I went down from the raised platform of the building onto a short staircase, then snuck a quick peek under the wooden platform — we had spotted small dragons lying under these previously!
No dragons to be found.
And so I hopped onto the ground and made my way over to the toilets with Komodo Kevin keeping an eye on me a short distance away.
The toilets consist of a small building with two open doors, one for the males and one for the females. Inside, there were a couple of stalls and a sink. I made my way inside, proceeded to the squat toilet so common in Southeast Asia, and closed the stall door behind me.
Suddenly, I heard a rustling on the other side of the door. This was not a human rustling.
My stomach churned and filled with butterflies. Of course, my thoughts rushed straight to worst-case scenarios. I could see the headlines now: Girl eaten by Komodo dragon in toilets. (Side note: Komodo dragons have been known to not only kill humans but eat them as well!)
Did a Komodo dragon come in? Why do the toilets have an opened door into the building? One definitely came in.
Komodo Kevin was still outside, far away, and unable to protect me.
As I hid in the stall, I remembered this one story we were told. A building door left open overnight. A ranger going into work the next morning. The dragon waiting under his desk. Leg bite. Hand bite. Blood. Lots of it. More dragons rushing towards the smell of blood.

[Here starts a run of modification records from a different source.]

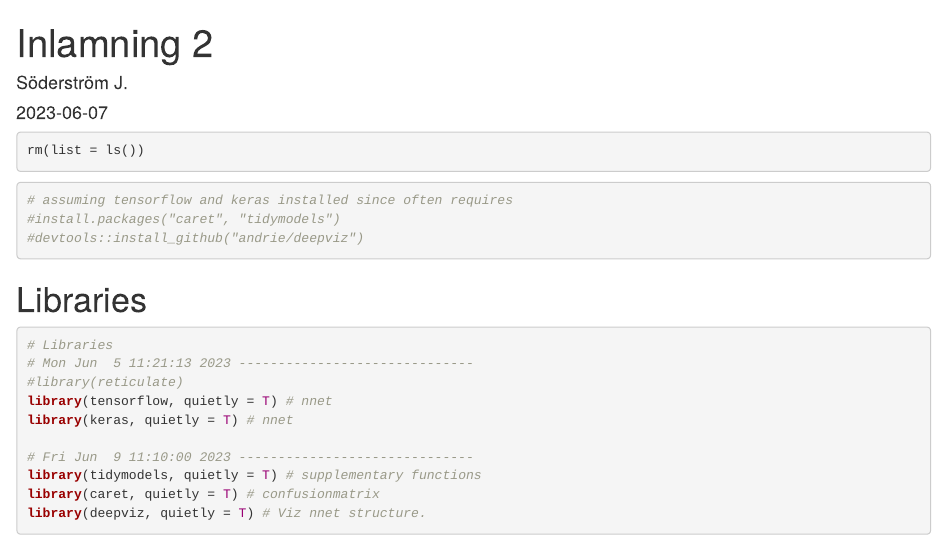
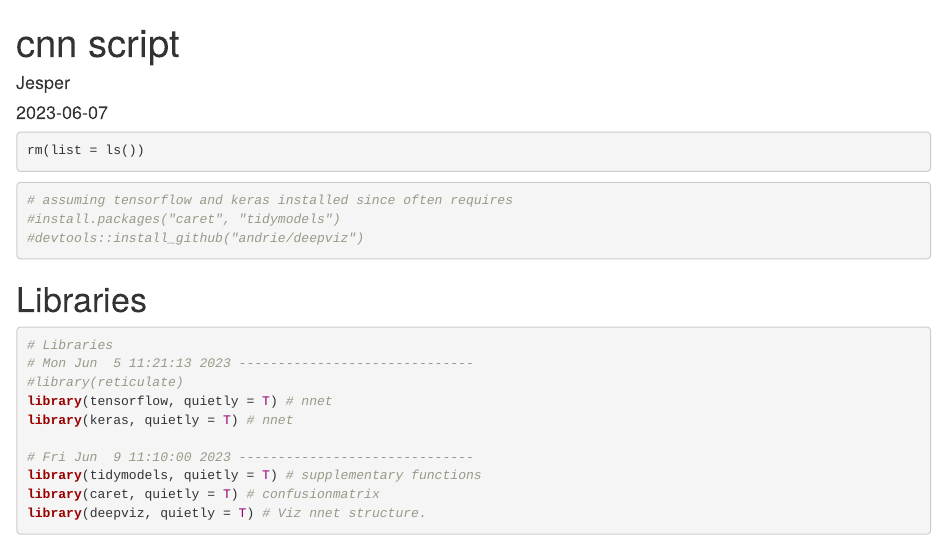
Before and after one commit to Ath3neNoctua/medium, an R Markdown document (cnn_r_script.Rmd): the page in a window 1100 px wide, from its top. Rendered offline with R 4.5, knitr and Pandoc, with nearby package versions; some code elsewhere in the file could not run offline; long lines of code are wrapped; common packages that the code uses without loading them are loaded.

Commit message:
Update cnn_r_script.Rmd

```diff
--- a/cnn_r_script.Rmd
+++ b/cnn_r_script.Rmd
@@ -1,6 +1,6 @@
 ---
-title: "Inlamning 2"
-author: "Söderström J."
+title: "cnn script"
+author: "Jesper"
 date: "2023-06-07"
 output: html_document
 ---
```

While all of this was going through my head, I finally noticed that the rustling had stopped. After a while, I gingerly opened the door a crack and peeked out. No dragons in sight.
After waiting and listening for a while longer, I opened the door all the way and ventured out. No dragons.
To this day, I still don’t know what caused the rustling. Perhaps it was a Komodo dragon, perhaps it was just the wind. I guess, I’ll never know.
Also, to ease your mind, the ranger attacked in the above story was rushed to a hospital and luckily, did survive. He now still works in Komodo National Park, though only in the office and not directly with the animals.
Now, although this post is full of slightly alarming stories involving (or not involving) Komodo dragons, I hope I haven’t turned you off from travelling to Komodo National Park. I absolutely loved my time there and getting to encounter Komodo dragons in their natural habitat was incredible. These stories I have recounted were passing thoughts and for the majority of the time, I felt completely safe with the park rangers. With that said, keep in mind that Komodo dragons are still wild animals and cannot be controlled. Follow the rangers’ safety instructions, don’t provoke the Komodo dragons, and enjoy the encounters. Komodo National Park is a truly once-in-a-lifetime experience and one to remember forever.
Do you want to meet the mighty Komodo dragons in person?
Stay tuned for my Komodo National Park guide where I detail how to get here, where to stay, how to get around, and more amazing things to do in the area! I’ll be sharing highlights of Komodo National Park other than Komodo dragons such as Pink Beach and Padar Island (sneak peek below!), things to do around the Komodo islands including snorkelling and scuba diving, and more places to visit on the surrounding island of Flores.
Photo via Nala Rinaldo.
Are you going to Indonesia and looking for more places to visit? Check out 4 amazing places you have to visit in Indonesia!
Have you had any scary encounters with animals? Share them in the comments below!
A special thank you to the Indonesia Tourism Board for inviting me on such an amazing trip to Wonderful Indonesia!